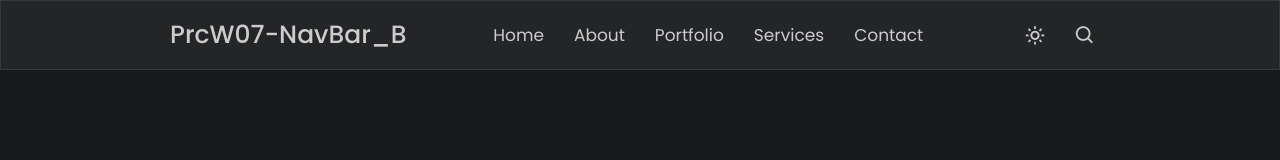
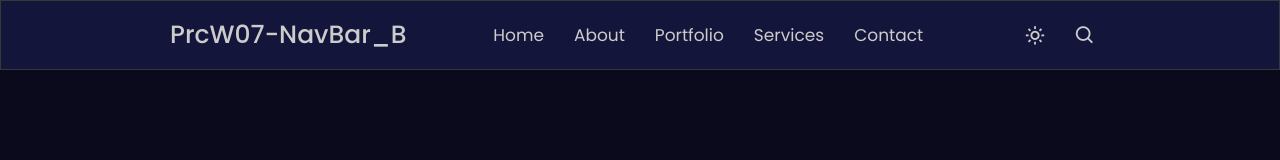
Before and after one commit to Dresae/PrcW07-NavBar_B, a plain HTML site: page index.html in a window 1280 px wide. Both pictures are taken after a click on the element 1035 px from the left and 35 px from the top of the page. Drawn offline with nearby package versions, Linux system fonts and the light colour scheme.

Commit message:
base color dark changed

```diff
--- a/style.css
+++ b/style.css
@@ -24,11 +24,11 @@ body{
 }
 
 body.dark{
-    --body-color: #18191A;
-    --nav-color: #242526;
-    --side-nav: #242526;
+    --body-color: #0a0a1c;
+    --nav-color: #14153B;
+    --side-nav: #14153B;
     --text-color: #CCC;
-    --search-bar: #242526;
+    --search-bar: #14153B;
 }
 
 
```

• [EXERCISE]: Work through the data above line by line and give the number of lines in which "color" occurs. Add nothing else.

• [RESPONSE AREA]: 6